Posted by Mark Jackson at 10:37 AM
Labels: african americans social conditions, crime and race united states, discrimination in criminal justice administration United States, United States race relations
Women and Slavery offers readers an opportunity to examine the establishment, growth, and evolution of slavery in the United States as it impacted women - enslaved and free.
The Peoples of Southeast Asia Today offers an anthropological treatment of the ethnography and ethnology of Southeast Asia, covering both the mainland and the insular regions.
Southern Horrors provides a startling view into the Jim Crow South where the precarious and subordinate position of women linked black and white anti-rape activists together in fragile political alliances.
An American Western made by a Taiwanese director and filmed in Canada, Brokeback Mountain was a global cultural phenomenon even before it became the highest grossing gay-themed drama in film history. Few films have inspired as much passion and debate, or produced as many contradictory responses, from online homage to late-night parody.
This collection highlights the fluidity of masculinity in American popular culture at the turn of the new millennium and beyond by examining possibilities for male identity formation.
With decades of experience training and helping artists, the expert staff of the New York Foundation for the Arts have compiled a “best practices”
approach to planning and organizing an art career.
The first edited collection to bring ecocritical studies into a necessary dialogue with postcolonial literature, this volume offers rich and suggestive ways to explore the relationship between humans and nature around the globe, drawing from texts from Africa and the Caribbean, as well as the Pacific Islands and South Asia.
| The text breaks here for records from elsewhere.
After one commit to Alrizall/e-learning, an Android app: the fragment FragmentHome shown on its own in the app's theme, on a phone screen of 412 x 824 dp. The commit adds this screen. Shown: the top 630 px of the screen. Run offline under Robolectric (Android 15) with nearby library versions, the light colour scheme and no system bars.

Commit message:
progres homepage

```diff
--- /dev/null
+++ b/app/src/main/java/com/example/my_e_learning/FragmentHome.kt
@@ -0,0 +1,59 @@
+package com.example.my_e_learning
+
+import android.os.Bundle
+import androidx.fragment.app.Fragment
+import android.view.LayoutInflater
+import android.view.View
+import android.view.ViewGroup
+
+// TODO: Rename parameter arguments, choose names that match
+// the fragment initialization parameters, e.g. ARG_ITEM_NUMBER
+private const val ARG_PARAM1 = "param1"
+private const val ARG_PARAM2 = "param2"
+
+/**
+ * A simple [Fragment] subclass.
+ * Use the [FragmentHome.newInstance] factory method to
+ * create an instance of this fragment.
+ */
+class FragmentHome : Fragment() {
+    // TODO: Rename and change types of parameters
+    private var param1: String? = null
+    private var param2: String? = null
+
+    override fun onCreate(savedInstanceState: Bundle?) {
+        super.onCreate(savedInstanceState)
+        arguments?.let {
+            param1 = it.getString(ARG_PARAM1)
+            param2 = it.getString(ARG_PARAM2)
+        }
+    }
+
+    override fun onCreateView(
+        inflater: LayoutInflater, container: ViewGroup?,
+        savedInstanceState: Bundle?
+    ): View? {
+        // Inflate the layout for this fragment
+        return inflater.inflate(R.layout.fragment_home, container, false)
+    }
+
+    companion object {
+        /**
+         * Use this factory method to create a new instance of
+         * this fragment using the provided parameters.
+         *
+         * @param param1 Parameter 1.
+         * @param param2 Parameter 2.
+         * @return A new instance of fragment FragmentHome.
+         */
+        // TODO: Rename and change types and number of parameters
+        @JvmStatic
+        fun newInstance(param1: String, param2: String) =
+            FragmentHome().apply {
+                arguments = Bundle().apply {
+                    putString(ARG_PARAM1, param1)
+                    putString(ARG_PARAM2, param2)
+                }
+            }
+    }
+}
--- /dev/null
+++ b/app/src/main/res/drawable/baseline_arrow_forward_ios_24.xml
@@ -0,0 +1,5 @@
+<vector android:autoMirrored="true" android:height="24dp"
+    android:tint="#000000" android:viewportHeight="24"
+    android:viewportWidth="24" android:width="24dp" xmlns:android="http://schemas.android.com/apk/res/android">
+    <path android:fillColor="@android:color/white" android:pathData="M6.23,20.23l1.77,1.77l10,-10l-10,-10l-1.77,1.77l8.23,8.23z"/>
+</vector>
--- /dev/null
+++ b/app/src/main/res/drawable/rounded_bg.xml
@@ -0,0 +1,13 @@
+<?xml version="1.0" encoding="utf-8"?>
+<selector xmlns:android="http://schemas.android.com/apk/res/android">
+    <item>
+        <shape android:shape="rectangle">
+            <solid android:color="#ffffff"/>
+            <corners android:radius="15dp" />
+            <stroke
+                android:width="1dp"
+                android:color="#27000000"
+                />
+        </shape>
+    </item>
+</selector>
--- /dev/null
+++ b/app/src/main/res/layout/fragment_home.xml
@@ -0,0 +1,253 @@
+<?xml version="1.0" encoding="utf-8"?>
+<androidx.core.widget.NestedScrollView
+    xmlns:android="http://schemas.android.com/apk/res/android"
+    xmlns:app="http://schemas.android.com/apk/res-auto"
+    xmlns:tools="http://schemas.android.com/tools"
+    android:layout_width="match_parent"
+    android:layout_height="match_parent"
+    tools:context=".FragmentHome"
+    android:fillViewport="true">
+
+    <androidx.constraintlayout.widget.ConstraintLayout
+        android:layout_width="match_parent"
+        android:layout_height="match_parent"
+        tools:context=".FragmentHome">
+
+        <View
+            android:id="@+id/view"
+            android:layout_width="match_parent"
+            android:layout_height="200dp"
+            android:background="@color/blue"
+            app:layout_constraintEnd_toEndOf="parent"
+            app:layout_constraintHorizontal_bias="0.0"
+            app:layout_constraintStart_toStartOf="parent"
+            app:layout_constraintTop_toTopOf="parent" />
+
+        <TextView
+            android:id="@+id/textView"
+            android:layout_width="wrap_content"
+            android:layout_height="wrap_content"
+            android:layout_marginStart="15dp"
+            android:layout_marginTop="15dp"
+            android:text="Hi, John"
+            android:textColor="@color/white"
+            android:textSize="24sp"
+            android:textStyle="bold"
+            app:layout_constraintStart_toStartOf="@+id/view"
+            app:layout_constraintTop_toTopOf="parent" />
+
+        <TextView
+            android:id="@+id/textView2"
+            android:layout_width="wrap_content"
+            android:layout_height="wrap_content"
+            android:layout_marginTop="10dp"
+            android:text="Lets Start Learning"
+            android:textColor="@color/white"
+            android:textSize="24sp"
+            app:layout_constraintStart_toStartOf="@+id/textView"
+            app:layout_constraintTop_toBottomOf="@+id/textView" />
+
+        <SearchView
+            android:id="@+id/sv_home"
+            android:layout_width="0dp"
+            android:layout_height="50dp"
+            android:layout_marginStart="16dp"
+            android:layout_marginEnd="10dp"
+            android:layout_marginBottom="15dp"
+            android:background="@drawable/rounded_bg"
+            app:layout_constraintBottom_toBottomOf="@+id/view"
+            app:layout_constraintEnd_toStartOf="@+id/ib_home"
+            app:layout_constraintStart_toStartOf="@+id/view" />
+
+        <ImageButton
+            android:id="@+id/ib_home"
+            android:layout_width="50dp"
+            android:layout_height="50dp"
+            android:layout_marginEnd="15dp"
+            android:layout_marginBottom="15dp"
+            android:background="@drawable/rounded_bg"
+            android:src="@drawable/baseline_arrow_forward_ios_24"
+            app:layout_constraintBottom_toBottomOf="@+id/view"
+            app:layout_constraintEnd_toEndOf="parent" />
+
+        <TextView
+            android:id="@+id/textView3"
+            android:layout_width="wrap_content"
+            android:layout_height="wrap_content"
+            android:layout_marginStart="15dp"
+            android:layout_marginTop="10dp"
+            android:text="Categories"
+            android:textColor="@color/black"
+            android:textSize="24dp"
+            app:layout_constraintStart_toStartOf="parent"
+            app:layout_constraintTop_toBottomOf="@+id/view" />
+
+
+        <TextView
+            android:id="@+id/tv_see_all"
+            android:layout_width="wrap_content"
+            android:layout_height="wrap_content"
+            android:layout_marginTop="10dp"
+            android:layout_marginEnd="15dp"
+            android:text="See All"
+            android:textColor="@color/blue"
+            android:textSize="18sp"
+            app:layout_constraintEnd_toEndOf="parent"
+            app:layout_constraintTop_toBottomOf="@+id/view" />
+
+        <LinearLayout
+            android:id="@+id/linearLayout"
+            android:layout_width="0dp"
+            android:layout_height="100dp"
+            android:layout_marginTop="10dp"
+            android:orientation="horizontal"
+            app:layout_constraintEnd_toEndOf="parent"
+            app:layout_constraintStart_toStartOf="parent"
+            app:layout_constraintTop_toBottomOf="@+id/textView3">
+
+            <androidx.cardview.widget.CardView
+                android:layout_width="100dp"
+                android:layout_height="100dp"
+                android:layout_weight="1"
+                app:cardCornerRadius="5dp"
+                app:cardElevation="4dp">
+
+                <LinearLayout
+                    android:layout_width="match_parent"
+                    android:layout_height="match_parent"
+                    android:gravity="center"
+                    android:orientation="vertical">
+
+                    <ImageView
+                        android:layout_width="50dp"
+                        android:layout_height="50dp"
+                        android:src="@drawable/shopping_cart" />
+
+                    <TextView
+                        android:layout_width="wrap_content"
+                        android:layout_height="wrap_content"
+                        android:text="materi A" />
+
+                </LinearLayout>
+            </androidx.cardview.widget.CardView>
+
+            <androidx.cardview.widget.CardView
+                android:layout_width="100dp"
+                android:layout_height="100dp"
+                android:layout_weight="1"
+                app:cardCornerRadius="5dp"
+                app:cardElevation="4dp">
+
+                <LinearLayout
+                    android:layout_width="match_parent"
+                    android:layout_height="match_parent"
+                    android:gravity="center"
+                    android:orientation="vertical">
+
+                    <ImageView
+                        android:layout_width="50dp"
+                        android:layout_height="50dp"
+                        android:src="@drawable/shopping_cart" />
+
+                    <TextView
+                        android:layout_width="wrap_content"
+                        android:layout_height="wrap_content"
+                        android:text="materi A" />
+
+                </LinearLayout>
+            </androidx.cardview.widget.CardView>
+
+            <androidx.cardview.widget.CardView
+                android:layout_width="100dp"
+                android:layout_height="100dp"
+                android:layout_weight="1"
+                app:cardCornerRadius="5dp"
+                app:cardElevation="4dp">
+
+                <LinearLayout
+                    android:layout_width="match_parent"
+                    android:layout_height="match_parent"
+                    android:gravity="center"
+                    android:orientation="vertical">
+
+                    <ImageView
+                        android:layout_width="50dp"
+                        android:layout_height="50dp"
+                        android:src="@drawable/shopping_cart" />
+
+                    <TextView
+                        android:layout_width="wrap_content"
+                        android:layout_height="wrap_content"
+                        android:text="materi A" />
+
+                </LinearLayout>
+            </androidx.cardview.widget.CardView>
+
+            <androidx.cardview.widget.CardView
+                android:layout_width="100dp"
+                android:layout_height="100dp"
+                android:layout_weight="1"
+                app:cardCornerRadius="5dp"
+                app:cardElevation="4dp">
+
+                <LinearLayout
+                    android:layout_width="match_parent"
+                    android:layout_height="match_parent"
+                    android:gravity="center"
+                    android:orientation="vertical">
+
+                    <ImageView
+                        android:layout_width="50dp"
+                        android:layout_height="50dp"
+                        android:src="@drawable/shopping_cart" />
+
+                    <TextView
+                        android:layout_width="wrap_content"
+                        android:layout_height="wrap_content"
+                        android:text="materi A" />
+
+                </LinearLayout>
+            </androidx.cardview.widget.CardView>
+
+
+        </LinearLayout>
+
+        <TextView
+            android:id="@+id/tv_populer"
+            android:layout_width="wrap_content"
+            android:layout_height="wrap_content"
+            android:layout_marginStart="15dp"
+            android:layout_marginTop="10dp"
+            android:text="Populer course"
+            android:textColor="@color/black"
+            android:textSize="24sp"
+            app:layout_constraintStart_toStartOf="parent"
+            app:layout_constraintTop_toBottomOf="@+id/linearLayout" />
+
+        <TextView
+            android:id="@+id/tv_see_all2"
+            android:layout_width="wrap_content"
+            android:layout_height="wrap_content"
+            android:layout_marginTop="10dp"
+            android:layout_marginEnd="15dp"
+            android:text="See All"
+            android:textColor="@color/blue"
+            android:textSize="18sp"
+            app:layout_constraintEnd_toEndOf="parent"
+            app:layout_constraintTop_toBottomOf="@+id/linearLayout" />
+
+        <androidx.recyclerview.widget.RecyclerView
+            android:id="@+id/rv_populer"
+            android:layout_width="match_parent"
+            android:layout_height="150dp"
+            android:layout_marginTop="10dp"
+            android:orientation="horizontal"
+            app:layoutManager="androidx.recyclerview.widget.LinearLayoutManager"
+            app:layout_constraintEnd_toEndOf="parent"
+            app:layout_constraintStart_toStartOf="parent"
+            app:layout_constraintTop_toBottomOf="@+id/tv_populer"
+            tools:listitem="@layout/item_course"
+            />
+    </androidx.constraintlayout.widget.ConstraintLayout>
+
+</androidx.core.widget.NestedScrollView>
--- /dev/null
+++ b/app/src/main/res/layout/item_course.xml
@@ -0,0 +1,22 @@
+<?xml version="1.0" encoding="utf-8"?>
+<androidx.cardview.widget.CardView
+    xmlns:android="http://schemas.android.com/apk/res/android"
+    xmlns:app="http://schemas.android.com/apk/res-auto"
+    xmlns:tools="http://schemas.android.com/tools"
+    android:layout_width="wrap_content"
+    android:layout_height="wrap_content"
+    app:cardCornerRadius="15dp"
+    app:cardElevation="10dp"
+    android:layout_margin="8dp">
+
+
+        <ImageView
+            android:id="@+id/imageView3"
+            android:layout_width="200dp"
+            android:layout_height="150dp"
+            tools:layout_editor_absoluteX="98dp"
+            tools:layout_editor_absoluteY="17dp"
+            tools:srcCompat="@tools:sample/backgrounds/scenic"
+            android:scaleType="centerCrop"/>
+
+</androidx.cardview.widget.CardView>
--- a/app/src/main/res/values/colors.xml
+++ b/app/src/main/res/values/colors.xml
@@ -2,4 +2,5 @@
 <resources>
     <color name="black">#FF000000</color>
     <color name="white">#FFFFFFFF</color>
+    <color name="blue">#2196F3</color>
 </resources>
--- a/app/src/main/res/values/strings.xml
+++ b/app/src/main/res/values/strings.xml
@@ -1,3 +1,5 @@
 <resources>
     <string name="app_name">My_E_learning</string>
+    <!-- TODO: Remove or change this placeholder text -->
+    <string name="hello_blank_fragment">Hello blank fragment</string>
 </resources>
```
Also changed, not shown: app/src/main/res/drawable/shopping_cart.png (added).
This Companion introduces readers to the range of debates that inform studies of works by lesbian and gay writers and of literary representations of same-sex desire and queer identities.
Reaching beyond sensational headlines, Land of the Unconquerable at last offers a three-dimensional portrait of Afghan women.
Rap’s critique of police brutality in the 1980s. The Hip Hop Political Convention. The rise (and fall) of Kwame Kilpatrick, the “hip-hop mayor” of Detroit. Barack Obama echoing the body language of Jay-Z on the campaign trail.
Thursday, November 17, 2011
Sean Wilentz discovered Bob Dylan’s music as a teenager growing up in Greenwich Village. Now, almost half a century later, he revisits Dylan’s work with the skills of an eminent American historian as well as the passion of a fan. [Image and text from the publisher]
Anyone interested in American history, the Constitution, and the Civil War will be anxious to read this excellent book. -- Frank J. Williams, former Chief Justice of the Rhode Island
Here, TourÉ divulges intimate, funny, and painful stories of how race and racial expectations have shaped his life and explores how the concept of Post-Blackness functions in politics, society, psychology, art, culture, and more.